Exercise directions – Among the entries below, which lines include the string "patrickauth"? Show each one.

Records provided –
=== Begin Enclosure ===

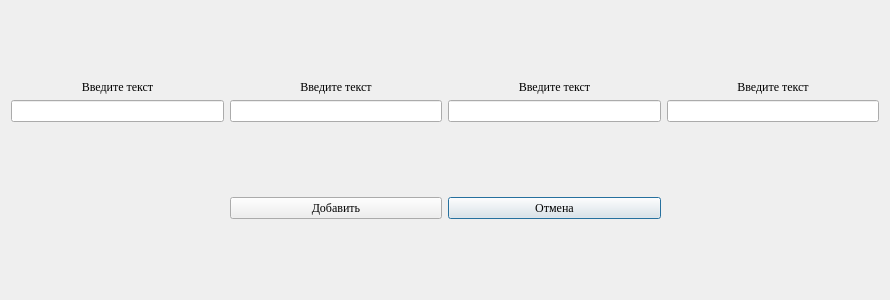
Anastasia1111/Labs, file Programming/4_sem (OVP)/DBLab1/addrec.ui: the form before one commit.
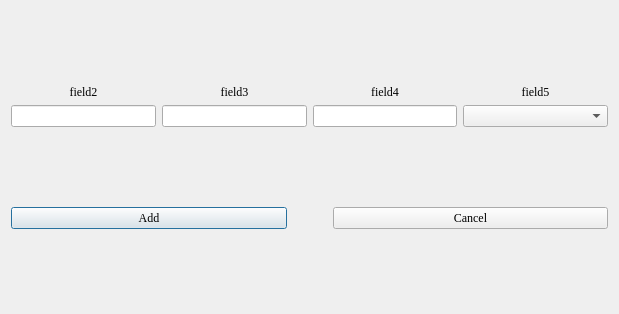
The form after the commit.

What changed in the file:
```diff
--- a/Programming/4_sem (OVP)/DBLab1/addrec.ui
+++ b/Programming/4_sem (OVP)/DBLab1/addrec.ui
@@ -6,8 +6,8 @@
    <rect>
     <x>0</x>
     <y>0</y>
-    <width>890</width>
-    <height>300</height>
+    <width>619</width>
+    <height>314</height>
    </rect>
   </property>
   <property name="font">
@@ -18,15 +18,10 @@
   <property name="windowTitle">
    <string>Add record</string>
   </property>
-  <layout class="QGridLayout" name="gridLayout">
-   <item row="1" column="2">
-    <widget class="QPushButton" name="pushButton_cancel">
-     <property name="text">
-      <string>Отмена</string>
-     </property>
-    </widget>
-   </item>
-   <item row="0" column="0">
+  <layout class="QVBoxLayout" name="verticalLayout">
+   <item>
+    <layout class="QHBoxLayout" name="horizontalLayout">
+     <item>
     <layout class="QVBoxLayout" name="verticalLayout_2">
      <item>
       <widget class="QLabel" name="label_2">
@@ -37,7 +32,7 @@
         </sizepolicy>
        </property>
        <property name="text">
-        <string>Введите текст</string>
+          <string>field2</string>
        </property>
        <property name="alignment">
         <set>Qt::AlignCenter</set>
@@ -49,7 +44,7 @@
      </item>
     </layout>
    </item>
-   <item row="0" column="1">
+     <item>
     <layout class="QVBoxLayout" name="verticalLayout_3">
      <item>
       <widget class="QLabel" name="label_3">
@@ -60,7 +55,7 @@
         </sizepolicy>
        </property>
        <property name="text">
-        <string>Введите текст</string>
+          <string>field3</string>
        </property>
        <property name="alignment">
         <set>Qt::AlignCenter</set>
@@ -72,7 +67,7 @@
      </item>
     </layout>
    </item>
-   <item row="0" column="2">
+     <item>
     <layout class="QVBoxLayout" name="verticalLayout_4">
      <item>
       <widget class="QLabel" name="label_4">
@@ -83,7 +78,7 @@
         </sizepolicy>
        </property>
        <property name="text">
-        <string>Введите текст</string>
+          <string>field4</string>
        </property>
        <property name="alignment">
         <set>Qt::AlignCenter</set>
@@ -95,7 +90,7 @@
      </item>
     </layout>
    </item>
-   <item row="0" column="3">
+     <item>
     <layout class="QVBoxLayout" name="verticalLayout_5">
      <item>
       <widget class="QLabel" name="label_5">
@@ -106,7 +101,7 @@
         </sizepolicy>
        </property>
        <property name="text">
-        <string>Введите текст</string>
+          <string>field5</string>
        </property>
        <property name="alignment">
         <set>Qt::AlignCenter</set>
@@ -114,16 +109,52 @@
       </widget>
      </item>
      <item>
-      <widget class="QLineEdit" name="lineEdit_5"/>
+        <widget class="QComboBox" name="comboBox">
+         <property name="sizePolicy">
+          <sizepolicy hsizetype="Expanding" vsizetype="Fixed">
+           <horstretch>0</horstretch>
+           <verstretch>0</verstretch>
+          </sizepolicy>
+         </property>
+        </widget>
      </item>
     </layout>
    </item>
-   <item row="1" column="1">
+    </layout>
+   </item>
+   <item>
+    <layout class="QHBoxLayout" name="horizontalLayout_2">
+     <item>
     <widget class="QPushButton" name="pushButton_add">
      <property name="text">
-      <string>Добавить</string>
-     </property>
-    </widget>
+        <string>Add</string>
+       </property>
+      </widget>
+     </item>
+     <item>
+      <spacer name="horizontalSpacer">
+       <property name="orientation">
+        <enum>Qt::Horizontal</enum>
+       </property>
+       <property name="sizeType">
+        <enum>QSizePolicy::Preferred</enum>
+       </property>
+       <property name="sizeHint" stdset="0">
+        <size>
+         <width>40</width>
+         <height>20</height>
+        </size>
+       </property>
+      </spacer>
+     </item>
+     <item>
+      <widget class="QPushButton" name="pushButton_cancel">
+       <property name="text">
+        <string>Cancel</string>
+       </property>
+      </widget>
+     </item>
+    </layout>
    </item>
   </layout>
  </widget>
```
Lines whose indentation alone changed are shown as unchanged.
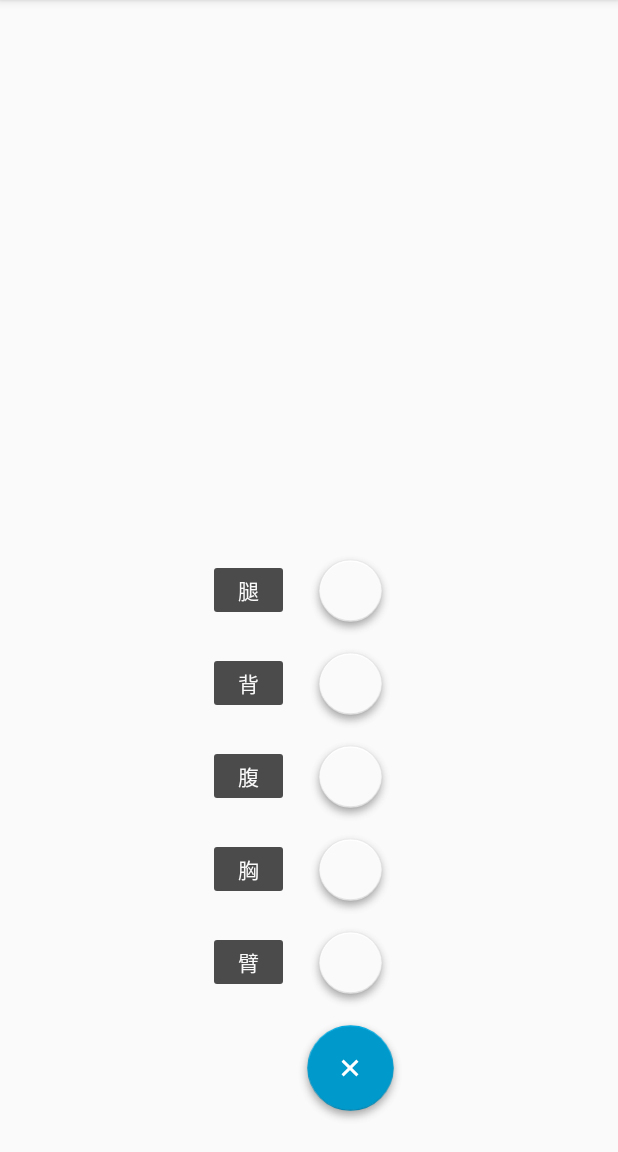
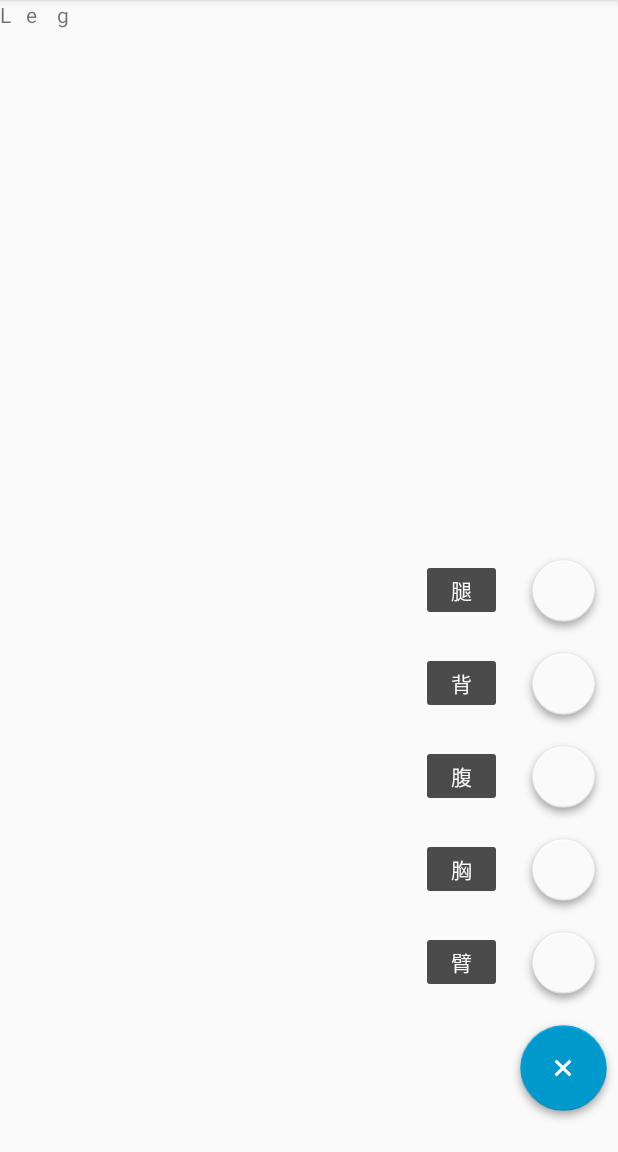
Before and after one commit to fashi-github/GymRecorder, an Android app: the fragment BuildingMuscleFragment placed in its activity, in the options menu, after a tap on "Settings", on a phone screen of 412 x 824 dp, the part 84-1236 px from its top. Run offline under Robolectric (Android 15) with nearby library versions, the phone set to English and light mode, and no system bars; plain views replace CompoundSelector.

```diff
--- a/app/src/main/java/com/jirou/gymrecorder/BuildingMuscleFragment.java
+++ b/app/src/main/java/com/jirou/gymrecorder/BuildingMuscleFragment.java
@@ -1,15 +1,14 @@
 package com.jirou.gymrecorder;
 
+import android.os.Bundle;
 import android.support.v4.app.Fragment;
-import android.os.Bundle;
-import android.support.v4.app.FragmentTransaction;
-import android.util.Log;
 import android.view.LayoutInflater;
 import android.view.View;
 import android.view.ViewGroup;
-import android.widget.Button;
+import android.widget.LinearLayout;
 import android.widget.TextView;
-import android.widget.Toast;
+
+import com.jirou.gymrecorder.coustm.widget.FloatingActionButton;
 
 /**
  * Created by wizard on 16/5/2.
@@ -26,6 +25,24 @@ public class BuildingMuscleFragment extends Fragment {
                              Bundle savedInstanceState) {
 
         View v = inflater.inflate(R.layout.fragment_building_muscle, container, false);
+        final LinearLayout buildingParts = (LinearLayout) v.findViewById(R.id.building_part);
+
+        FloatingActionButton legBtn = (FloatingActionButton) v.findViewById(R.id.leg_btn);
+        legBtn.setOnClickListener(new View.OnClickListener() {
+            @Override
+            public void onClick(View v) {
+                TextView legText = new TextView(getContext());
+                legText.setText("L   e    g");
+                ViewGroup.LayoutParams marginLayoutParams =
+                        new ViewGroup.LayoutParams(1000, 100);
+                legText.setLayoutParams(marginLayoutParams);
+//                marginLayoutParams. = 1000;
+//                marginLayoutParams.topMargin = 1000;
+//                marginLayoutParams.rightMargin = 1000;
+//                marginLayoutParams.bottomMargin = 1000;
+                buildingParts.addView(legText, marginLayoutParams);
+            }
+        });
 
 //        Button selectPartBtn = (Button) v.findViewById(R.id.select_part_btn);
 //        final TextView selectedPart = (TextView) v.findViewById(R.id.part_selected);
--- a/app/src/main/res/layout/fragment_building_muscle.xml
+++ b/app/src/main/res/layout/fragment_building_muscle.xml
@@ -14,6 +14,15 @@
         <!--android:layout_alignParentEnd="true"-->
         <!--android:layout_margin="@dimen/fab_margin"-->
         <!--android:src="@android:drawable/ic_dialog_email" />-->
+    <LinearLayout
+        android:layout_width="match_parent"
+        android:layout_height="wrap_content"
+        android:id="@+id/building_part"
+        android:orientation="vertical"
+        android:layout_centerHorizontal="true">
+
+    </LinearLayout>
+
 
     <com.jirou.gymrecorder.coustm.widget.FloatingActionsMenu
         android:id="@+id/pink_icon"
@@ -25,10 +34,11 @@
         fab:fab_labelStyle="@style/menu_labels_style"
         fab:fab_labelsPosition="left"
         android:layout_alignParentBottom="true"
-        android:layout_centerHorizontal="true"
+        android:layout_alignParentEnd="true"
         android:layout_marginBottom="16dp">
 
         <com.jirou.gymrecorder.coustm.widget.FloatingActionButton
+            android:id="@+id/leg_btn"
             android:layout_width="wrap_content"
             android:layout_height="wrap_content"
             fab:fab_colorNormal="@color/white"
```
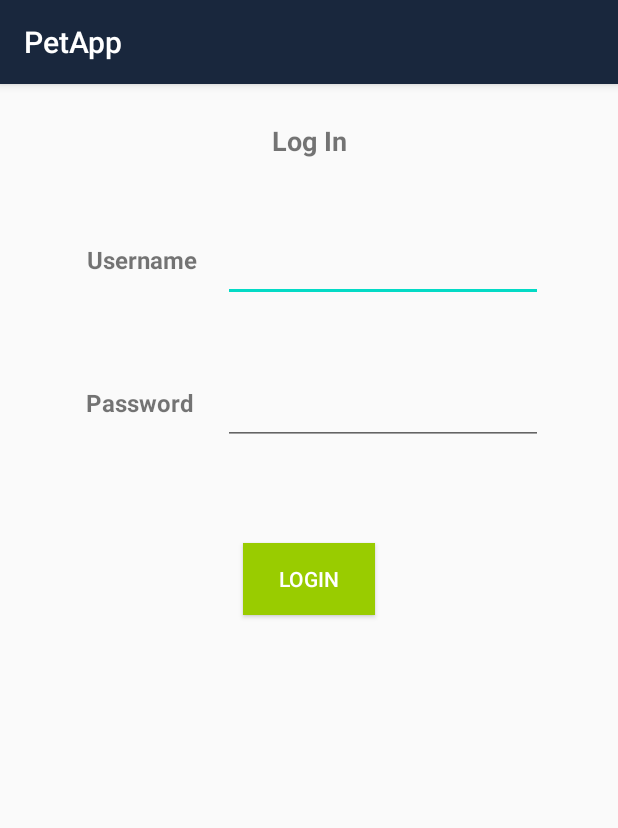
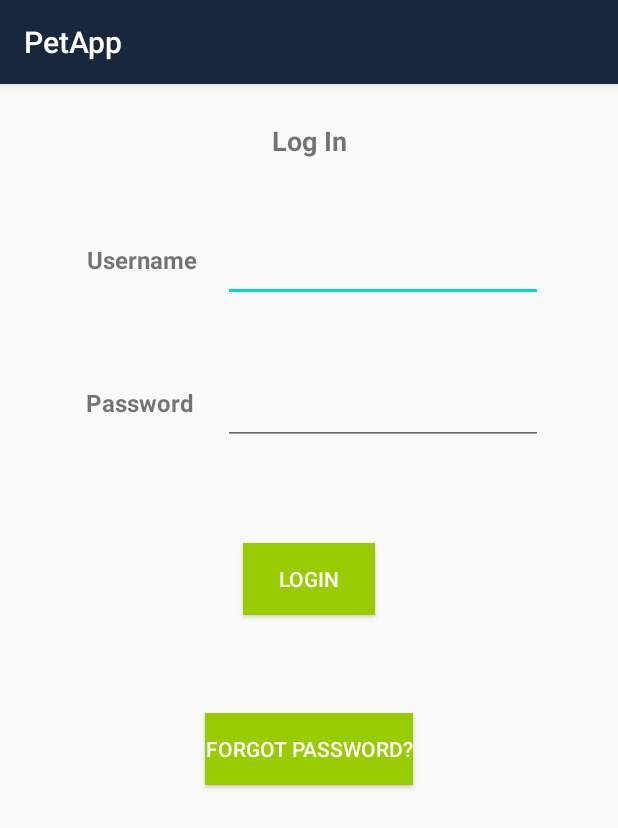
Before and after one commit to pjauth/PetApp, an Android app: the LoginActivity screen opened directly, with no data from a screen before it, on a phone screen of 412 x 824 dp. Shown: the top 828 px of the screen. Run offline under Robolectric (Android 15) with nearby library versions, the phone set to English and light mode, and no system bars.

Commit message:
Change Password Added

```diff
--- a/app/src/main/AndroidManifest.xml
+++ b/app/src/main/AndroidManifest.xml
@@ -27,6 +27,8 @@
         </activity>
         <activity android:name=".LoginActivity">
         </activity>
+        <activity android:name=".ChangePassword">
+        </activity>
 
     </application>
 
--- a/app/src/main/java/com/patrickauth/petapp/LoginActivity.java
+++ b/app/src/main/java/com/patrickauth/petapp/LoginActivity.java
@@ -1,22 +1,38 @@
 package com.patrickauth.petapp;
 
+import android.content.Intent;
 import android.os.Bundle;
+import android.util.Log;
 import android.view.View;
 import android.widget.TextView;
+import android.widget.Button;
 
 import androidx.appcompat.app.AppCompatActivity;
+
+import java.util.ArrayList;
 
 public class LoginActivity extends AppCompatActivity {
 
     private TextView username;
     private TextView password;
+    private Button forgotPass;
+    ArrayList<String> sitter_info = new ArrayList<String>();
 
     @Override
     protected void onCreate(Bundle savedInstanceState) {
+        ButtonHandler bh = new ButtonHandler();
         super.onCreate(savedInstanceState);
         this.setContentView(R.layout.login);
         username = (TextView) findViewById(R.id.username_field);
         password = (TextView) findViewById(R.id.password_field);
+        forgotPass = findViewById(R.id.forgot_password);
+        forgotPass.setOnClickListener(bh);
+    }
+
+    private void go_to_password_change(){
+        Intent intent = new Intent(this, ChangePassword.class);
+        startActivity(intent);
+        overridePendingTransition(R.anim.slide_in_right, 0);
     }
 
     private class ButtonHandler implements View.OnClickListener{
@@ -25,8 +41,41 @@ public class LoginActivity extends AppCompatActivity {
             switch(v.getId()) {
                 case R.id.login_submit:
                     break;
+                case R.id.forgot_password:
+                    go_to_password_change();
+                    break;
             }
         }
 
     }
+
+    protected void onStart( ) {
+        super.onStart( );
+        Log.w( "MA", "Inside MainActivity::onStart" );
+    }
+
+    protected void onRestart( ) {
+        super.onRestart( );
+        Log.w( "MA", "Inside MainActivity::onRestart" );
+    }
+
+    protected void onResume( ) {
+        super.onResume( );
+        Log.w( "MA", "Inside MainActivity::onResume" );
+    }
+
+    protected void onPause( ) {
+        super.onPause( );
+        Log.w( "MA", "Inside MainActivity::onPause" );
+    }
+
+    protected void onStop( ) {
+        super.onStop( );
+        Log.w( "MA", "Inside MainActivity::onStop" );
+    }
+
+    protected void onDestroy( ) {
+        super.onDestroy( );
+        Log.w( "MA", "Inside MainActivity::onDestroy" );
+    }
 }
--- a/app/src/main/res/layout/login.xml
+++ b/app/src/main/res/layout/login.xml
@@ -80,6 +80,22 @@
         app:layout_constraintStart_toStartOf="parent"
         app:layout_constraintTop_toBottomOf="@+id/password_field" />
 
+    <Button
+        android:id="@+id/forgot_password"
+        android:layout_width="wrap_content"
+        android:layout_height="wrap_content"
+        android:layout_marginStart="161dp"
+        android:layout_marginLeft="161dp"
+        android:layout_marginTop="65dp"
+        android:layout_marginEnd="161dp"
+        android:layout_marginRight="161dp"
+        android:background="@android:color/holo_green_light"
+        android:text="@string/forgot_password_label"
+        android:theme="@style/secondaryButton"
+        app:layout_constraintEnd_toEndOf="parent"
+        app:layout_constraintStart_toStartOf="parent"
+        app:layout_constraintTop_toBottomOf="@+id/login_submit" />
+
     <TextView
         android:id="@+id/login_title"
         android:layout_width="wrap_content"
--- a/app/src/main/res/values/colors.xml
+++ b/app/src/main/res/values/colors.xml
@@ -13,4 +13,6 @@
     <color name = "apricot">#FFCAB1</color>
     <color name="colorTitle">#FFFFFF</color>
     <color name="white">#FFFFFF</color>
+
+    <color name="red">#FF0000</color>
 </resources>
--- a/app/src/main/res/values/strings.xml
+++ b/app/src/main/res/values/strings.xml
@@ -16,6 +16,11 @@
     <string name="login_submit_label">Login</string>
     <string name="forgot_password_label">Forgot password?</string>
 
+    <!-- Forgot ID -->
+    <string name="old_pass">Please Enter Old Password</string>
+    <string name="new_pass">Please Enter New Password</string>\
+    <string name="new2_pass">Please Re-Enter New Password</string>
+
     <!-- Pet Owner/Pet Profile Registration Form -->
     <string name="pet_name_form_label">Pet Name</string>
     <string name="pet_type_label">Pet Type</string>
```
Also changed, not shown: app/src/main/java/com/patrickauth/petapp/ChangePassword.java (added, +110 -0 lines), app/src/main/res/layout/password_change.xml (added, +70 -0 lines).
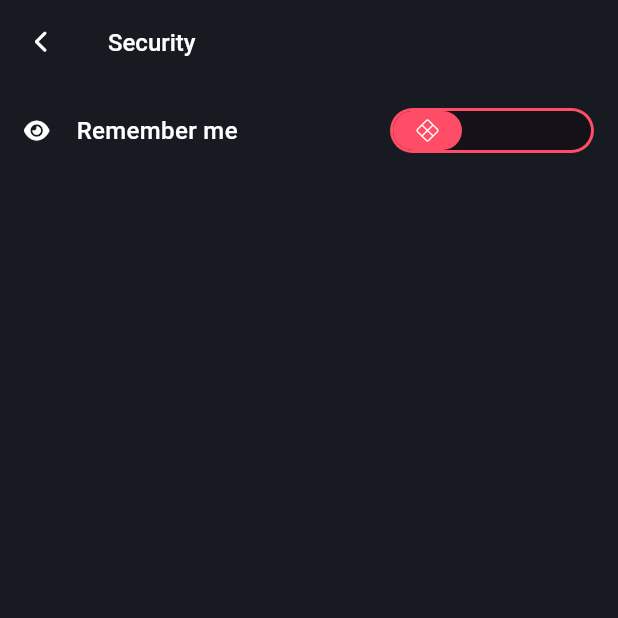
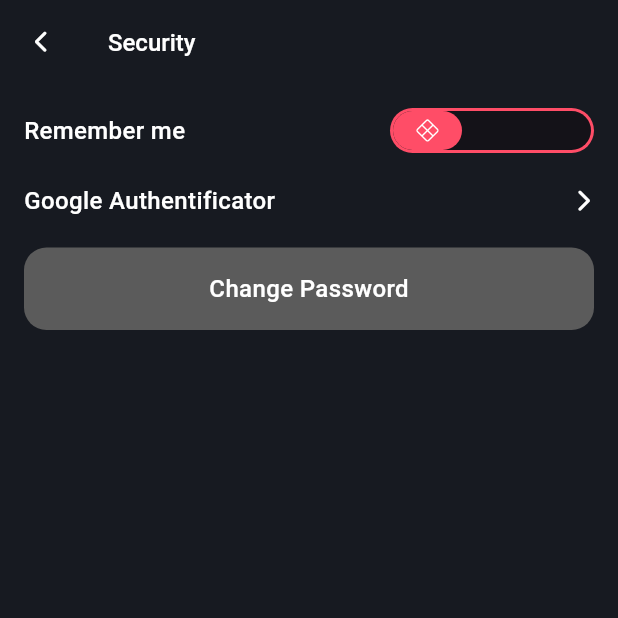
Before and after one commit to hafedh049/luxy, a Flutter app: the Security screen opened directly, on a phone screen of 412 x 824 dp, the top half of it. Run offline on Flutter 3.47's test engine with Material 3 defaults, Android fonts, the phone set to English and light mode, and no system bars; drawn by our look-alikes of animated_toggle_switch; our stand-ins replace date_format, flutter_animate, fluttertoast, google_nav_bar, hive, icons_plus and 4 more; accounts and stored records are empty.

Commit message:
ModifiedM lib/views/security.dart ?? lib/views/notification.dart

```diff
--- a/lib/views/security.dart
+++ b/lib/views/security.dart
@@ -29,8 +29,6 @@ class _SecurityState extends State<Security> {
               onTap: () {},
               child: Row(
                 children: <Widget>[
-                  const Icon(FontAwesome.eye, size: 15, color: white),
-                  const SizedBox(width: 20),
                   const Text("Remember me", style: TextStyle(color: white, fontSize: 16, fontWeight: FontWeight.w500)),
                   const Spacer(),
                   StatefulBuilder(
@@ -54,6 +52,27 @@ class _SecurityState extends State<Security> {
                 ],
               ),
             ),
+            const SizedBox(height: 20),
+            GestureDetector(
+              onTap: () {},
+              child: const Row(
+                children: <Widget>[
+                  Text("Google Authentificator", style: TextStyle(color: white, fontSize: 16, fontWeight: FontWeight.w500)),
+                  Spacer(),
+                  Icon(FontAwesome.chevron_right_solid, size: 15, color: white),
+                ],
+              ),
+            ),
+            const SizedBox(height: 20),
+            GestureDetector(
+              onTap: () {},
+              child: Container(
+                padding: const EdgeInsets.symmetric(vertical: 16),
+                decoration: BoxDecoration(color: grey, borderRadius: BorderRadius.circular(15)),
+                alignment: Alignment.center,
+                child: const Text("Change Password", style: TextStyle(color: white, fontSize: 16, fontWeight: FontWeight.w500)),
+              ),
+            ),
           ],
         ),
       ),
```
Also changed, not shown: lib/views/notification.dart (added, +33 -0 lines).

=== End Enclosure ===

Reply to the task –
--- a/app/src/main/java/com/patrickauth/petapp/LoginActivity.java
+++ b/app/src/main/java/com/patrickauth/petapp/LoginActivity.java
 package com.patrickauth.petapp;
Also changed, not shown: app/src/main/java/com/patrickauth/petapp/ChangePassword.java (added, +110 -0 lines), app/src/main/res/layout/password_change.xml (added, +70 -0 lines).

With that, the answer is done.